KeepCup and Minor Figures share a connection. Minor Figures founder, Stuart Forsyth, is the brother of KeepCup founders, Abigail and Jamie. The two companies share a similar reuse and sustainability ethos and commitment to supplying environmentally friendly products.
“Minor Figures use only the best single origin coffee available and we brew in very large batches. It seemed like there might be a better second life for this coffee” said Stuart.
Minor Figures has created two environmentally friendly products – a ‘Coffee Soap’ and a ‘Coffee Scrub’. Both are handmade with an olive oil base and a careful balance of essential oils & spent coffee; designed to invigorate and exfoliate the skin. Both products are SLS free.
Between May 11th and June 30th, the Minor Figures Coffee Soap can be purchased from www.keepcup.com.
“KeepCup is delighted to feature another sustainably focused product that speaks to our family connections, sustainability focus and love of the coffee industry” said Abigail.
For every soap or scrub purchased Minor Figure’s donate 10p (20c AUD) to Allegra Foundation’s Project Waterfall. Allegra Foundation is a charity committed to increasing access to clean water: “90% of coffee is grown in developing countries, where 60% of people don’t have access to clean water.
In 2009, Abigail and Jamie Forsyth kick started a behavioural change in Melbourne which has spread worldwide. KeepCup is now global, with offices in Melbourne, LA and London and support from distributors in 32 countries worldwide. The environmental footprint of our products has always been important to us, and we are committed to local manufacture where possible. Sustainability is at the heart of the business and we’re always looking for new ways to make the coffee industry more sustainable.
About Minor Figures
Stuart Forsyth; brother of Abigail and Jamie, began Minor Figures Cold Brew in London with partners Jonathan Chiu and Will Rixon in 2014. Minor Figures use only the best single origin coffee available. Cold brewing is the gentlest extraction method, which is the reason the drink is smoother and sweeter to taste.
Although still relatively new to the market, Minor Figures cold brew can now be found in Selfridges London, amongst other popular cafes and retailers.
Minor Figures Stockist enquiries UK – Stuart Forsyth | firstname.lastname@example.org
Minor Figures stockist enquiries Australia – Jonathan Chiu | email@example.com
Allegra and Project waterfall - Rebecca Hodgson | 0207 691 8821 | firstname.lastname@example.org
KeepCup - Adam Katsonis | +61384171100 | email@example.com
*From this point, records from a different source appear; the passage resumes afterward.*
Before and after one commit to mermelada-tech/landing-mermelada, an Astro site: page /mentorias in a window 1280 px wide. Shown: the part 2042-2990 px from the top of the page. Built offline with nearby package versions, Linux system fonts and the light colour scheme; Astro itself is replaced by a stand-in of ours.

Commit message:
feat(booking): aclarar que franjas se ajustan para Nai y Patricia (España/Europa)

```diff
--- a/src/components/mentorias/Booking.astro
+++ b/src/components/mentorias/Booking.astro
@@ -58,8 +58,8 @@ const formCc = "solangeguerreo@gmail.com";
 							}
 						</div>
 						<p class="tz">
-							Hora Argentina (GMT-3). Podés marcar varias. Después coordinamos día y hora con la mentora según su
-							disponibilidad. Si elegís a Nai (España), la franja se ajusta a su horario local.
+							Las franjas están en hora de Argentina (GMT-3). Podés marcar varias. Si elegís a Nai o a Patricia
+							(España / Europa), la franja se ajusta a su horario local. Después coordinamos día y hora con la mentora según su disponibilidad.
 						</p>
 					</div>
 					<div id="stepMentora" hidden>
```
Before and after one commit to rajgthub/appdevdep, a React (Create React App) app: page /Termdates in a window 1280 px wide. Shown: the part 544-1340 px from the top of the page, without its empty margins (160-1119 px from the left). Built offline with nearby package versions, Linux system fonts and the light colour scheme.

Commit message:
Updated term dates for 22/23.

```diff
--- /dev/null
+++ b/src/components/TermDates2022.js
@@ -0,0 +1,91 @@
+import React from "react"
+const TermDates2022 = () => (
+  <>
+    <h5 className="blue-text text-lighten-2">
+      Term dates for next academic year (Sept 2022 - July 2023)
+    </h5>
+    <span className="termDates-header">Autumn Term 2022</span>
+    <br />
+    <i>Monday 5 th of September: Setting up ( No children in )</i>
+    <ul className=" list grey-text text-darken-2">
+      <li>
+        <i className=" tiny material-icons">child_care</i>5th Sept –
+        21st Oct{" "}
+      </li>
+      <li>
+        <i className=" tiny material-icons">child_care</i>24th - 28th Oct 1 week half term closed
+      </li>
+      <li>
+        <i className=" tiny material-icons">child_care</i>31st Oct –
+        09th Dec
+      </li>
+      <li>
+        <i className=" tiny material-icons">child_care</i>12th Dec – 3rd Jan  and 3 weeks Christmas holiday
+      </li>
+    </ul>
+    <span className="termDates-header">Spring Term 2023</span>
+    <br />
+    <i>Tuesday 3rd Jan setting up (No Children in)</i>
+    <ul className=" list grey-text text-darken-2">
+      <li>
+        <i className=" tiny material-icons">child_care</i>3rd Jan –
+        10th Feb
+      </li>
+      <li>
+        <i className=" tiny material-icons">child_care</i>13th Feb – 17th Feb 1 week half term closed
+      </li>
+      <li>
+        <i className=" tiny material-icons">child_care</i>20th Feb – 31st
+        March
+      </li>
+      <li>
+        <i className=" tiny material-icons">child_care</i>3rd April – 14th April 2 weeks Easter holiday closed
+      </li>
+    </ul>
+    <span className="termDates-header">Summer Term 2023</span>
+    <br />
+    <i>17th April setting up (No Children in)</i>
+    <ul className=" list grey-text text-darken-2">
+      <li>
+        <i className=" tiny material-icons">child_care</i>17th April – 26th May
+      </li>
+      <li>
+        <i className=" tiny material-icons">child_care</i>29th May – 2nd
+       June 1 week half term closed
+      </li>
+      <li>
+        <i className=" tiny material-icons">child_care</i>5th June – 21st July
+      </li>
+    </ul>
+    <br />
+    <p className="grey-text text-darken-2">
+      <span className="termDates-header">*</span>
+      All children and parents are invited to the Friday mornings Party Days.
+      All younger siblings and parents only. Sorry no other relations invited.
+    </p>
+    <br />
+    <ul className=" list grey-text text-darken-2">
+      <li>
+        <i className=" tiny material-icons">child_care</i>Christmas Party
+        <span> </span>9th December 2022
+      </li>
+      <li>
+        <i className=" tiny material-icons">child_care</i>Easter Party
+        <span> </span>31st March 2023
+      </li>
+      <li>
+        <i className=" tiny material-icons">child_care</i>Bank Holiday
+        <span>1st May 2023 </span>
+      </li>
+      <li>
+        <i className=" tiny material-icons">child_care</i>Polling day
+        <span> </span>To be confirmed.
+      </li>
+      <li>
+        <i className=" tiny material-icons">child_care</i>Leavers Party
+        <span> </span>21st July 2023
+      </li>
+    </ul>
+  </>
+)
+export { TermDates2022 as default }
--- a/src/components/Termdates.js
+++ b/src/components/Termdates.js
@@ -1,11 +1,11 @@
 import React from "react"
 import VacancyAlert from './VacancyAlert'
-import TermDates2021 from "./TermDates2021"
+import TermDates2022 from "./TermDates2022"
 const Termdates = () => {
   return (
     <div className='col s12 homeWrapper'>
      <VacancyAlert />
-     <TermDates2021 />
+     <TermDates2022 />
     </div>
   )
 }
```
Thanks to your support of our business and our brand, in 2014 we gave $40,000 USD to Coffee Kids to carry out their Strengthening Family Food Security project in Honduras. This program has been running since 2011 and acts to support women and their families in Honduras.
Honduras is one of the poorest countries in Central America, there are many single parent families, 58% of the rural population suffers malnutrition. The program focused on 60 women in rural areas who, between them, care for over 200 people. These women have to provide role of caretaker and breadwinner, a challenging task given their limited resources.
Our donation created sixty small scale family vegetable gardens complete with drip irrigation systems to support these families. Over the course of the year, these women were then trained and mentored in garden management, irrigation, nutrition and planning. It is hoped that in the future the women will be able to sell extra produce to provide income for their families.
It’s a terrific achievement made possible thanks by the brilliant support we have received from our customers and KeepCup users.
We are reminded of the words of the late Wangari Maathai
"Recognizing that sustainable development, democracy and peace are indivisible, is an idea whose time has come"
Well done. Reusers, we salute you.